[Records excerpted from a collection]

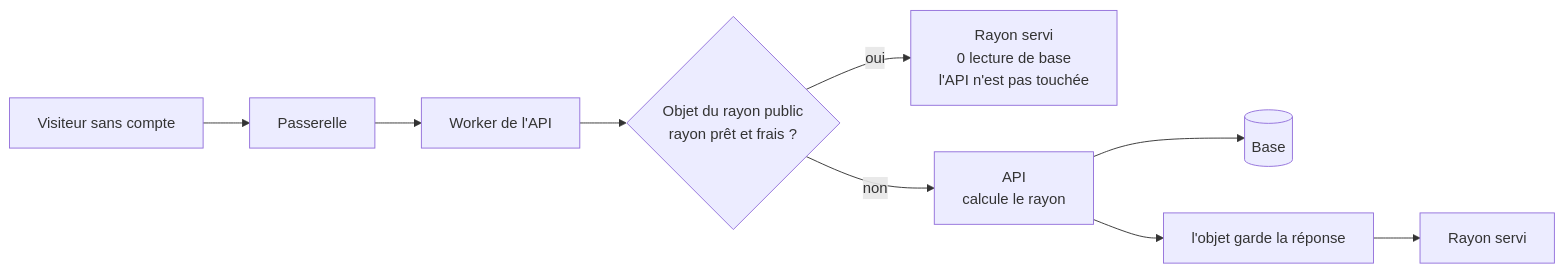
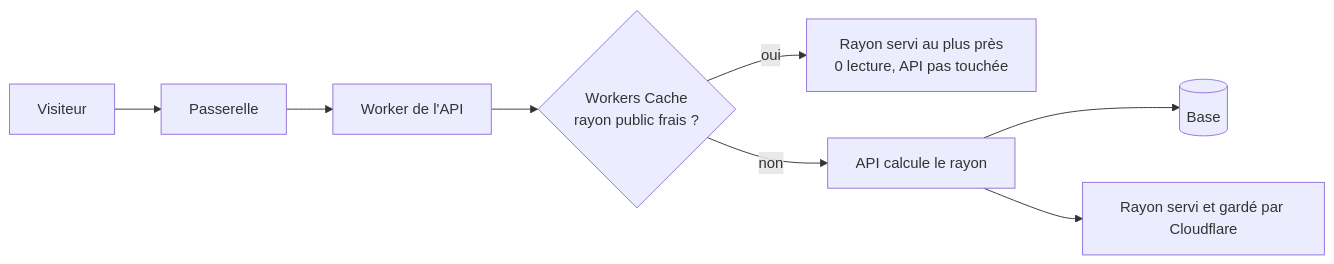
Before and after one commit to hugoheynard/lfd: the first of 3 diagrams in documentation/pricing/moteur/plan-cache-du-catalogue.md, drawn with Mermaid. The commit also changed other lines of this file, not shown here.

First line of the commit message:
docs(pricing): le cache du catalogue, quatrième forme

````diff
--- a/documentation/pricing/moteur/plan-cache-du-catalogue.md
+++ b/documentation/pricing/moteur/plan-cache-du-catalogue.md
@@ -33,11 +33,10 @@
 ```mermaid
 flowchart LR
-  V["Visiteur sans compte"] --> G["Passerelle"]
+  V["Visiteur"] --> G["Passerelle"]
   G --> W["Worker de l'API"]
-  W --> O{"Objet du rayon public<br/>rayon prêt et frais ?"}
-  O -->|"oui"| R1["Rayon servi<br/>0 lecture de base<br/>l'API n'est pas touchée"]
-  O -->|"non"| A["API<br/>calcule le rayon"]
+  W --> C{"Workers Cache<br/>rayon public frais ?"}
+  C -->|"oui"| R1["Rayon servi au plus près<br/>0 lecture, API pas touchée"]
+  C -->|"non"| A["API calcule le rayon"]
   A --> B[("Base")]
-  A --> O2["l'objet garde la réponse"]
-  O2 --> R2["Rayon servi"]
+  A --> R2["Rayon servi et gardé par Cloudflare"]
 ```
````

PROMPT –
Determine how many lines in the entries hold the string "plan". Write only the number.

WRITTEN RESPONSE –
3